* [Your goal] In the material below, some lines carry "recipes". Copy each such line.

* [Records provided]
== == ==
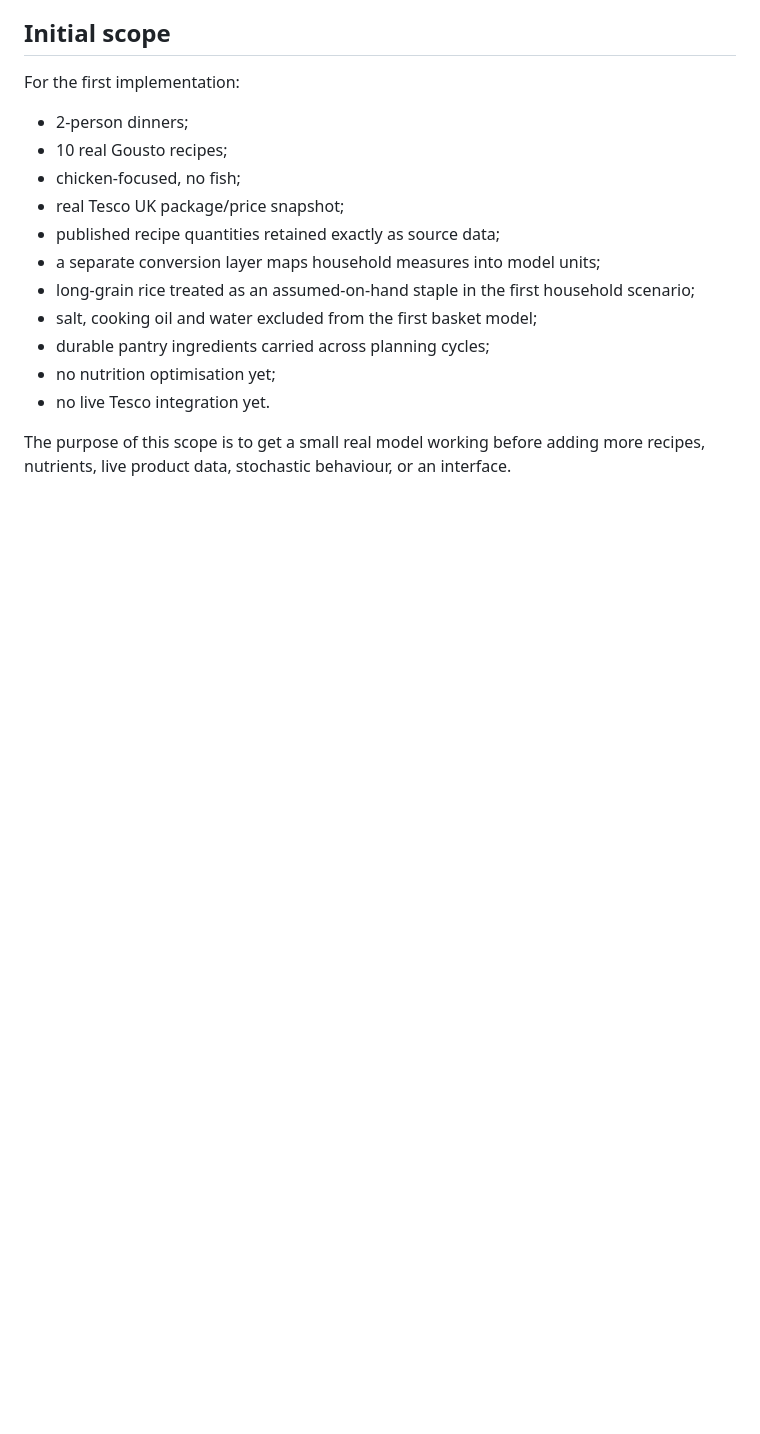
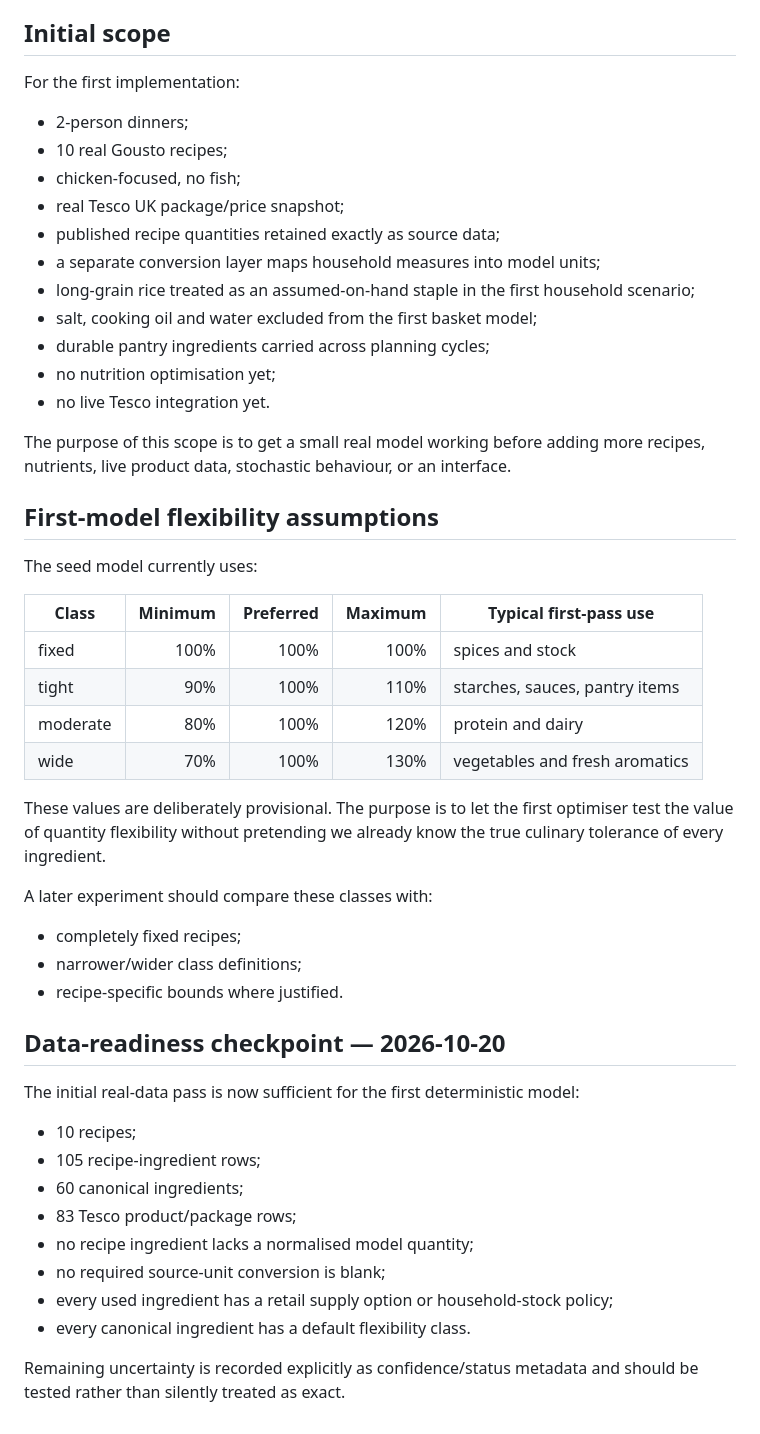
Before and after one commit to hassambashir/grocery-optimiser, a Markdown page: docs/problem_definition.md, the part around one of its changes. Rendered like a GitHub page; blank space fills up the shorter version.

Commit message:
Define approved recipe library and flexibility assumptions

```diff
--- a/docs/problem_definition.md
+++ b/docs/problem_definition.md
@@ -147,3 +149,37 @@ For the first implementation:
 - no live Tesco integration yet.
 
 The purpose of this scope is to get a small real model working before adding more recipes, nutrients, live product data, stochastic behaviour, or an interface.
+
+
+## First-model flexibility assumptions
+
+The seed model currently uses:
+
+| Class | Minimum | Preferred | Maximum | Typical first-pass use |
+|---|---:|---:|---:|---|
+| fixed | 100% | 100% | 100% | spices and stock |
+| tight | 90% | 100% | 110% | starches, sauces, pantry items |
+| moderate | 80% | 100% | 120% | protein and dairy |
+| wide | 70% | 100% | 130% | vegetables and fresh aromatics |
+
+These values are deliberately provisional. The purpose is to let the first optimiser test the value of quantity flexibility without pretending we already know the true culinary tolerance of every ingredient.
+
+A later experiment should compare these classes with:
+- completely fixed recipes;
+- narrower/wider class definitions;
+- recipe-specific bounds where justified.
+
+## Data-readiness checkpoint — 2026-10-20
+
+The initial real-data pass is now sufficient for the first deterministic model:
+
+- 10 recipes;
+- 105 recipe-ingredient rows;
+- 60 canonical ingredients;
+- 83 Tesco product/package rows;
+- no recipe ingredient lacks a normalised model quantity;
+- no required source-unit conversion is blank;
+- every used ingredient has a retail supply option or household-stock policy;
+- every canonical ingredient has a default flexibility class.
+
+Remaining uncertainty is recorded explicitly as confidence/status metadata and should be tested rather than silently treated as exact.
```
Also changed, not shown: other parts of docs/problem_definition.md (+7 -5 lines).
== == ==
* [Answer for this exercise]
 The purpose of this scope is to get a small real model working before adding more recipes, nutrients, live product data, stochastic behaviour, or an interface.
+- completely fixed recipes;
+- 10 recipes;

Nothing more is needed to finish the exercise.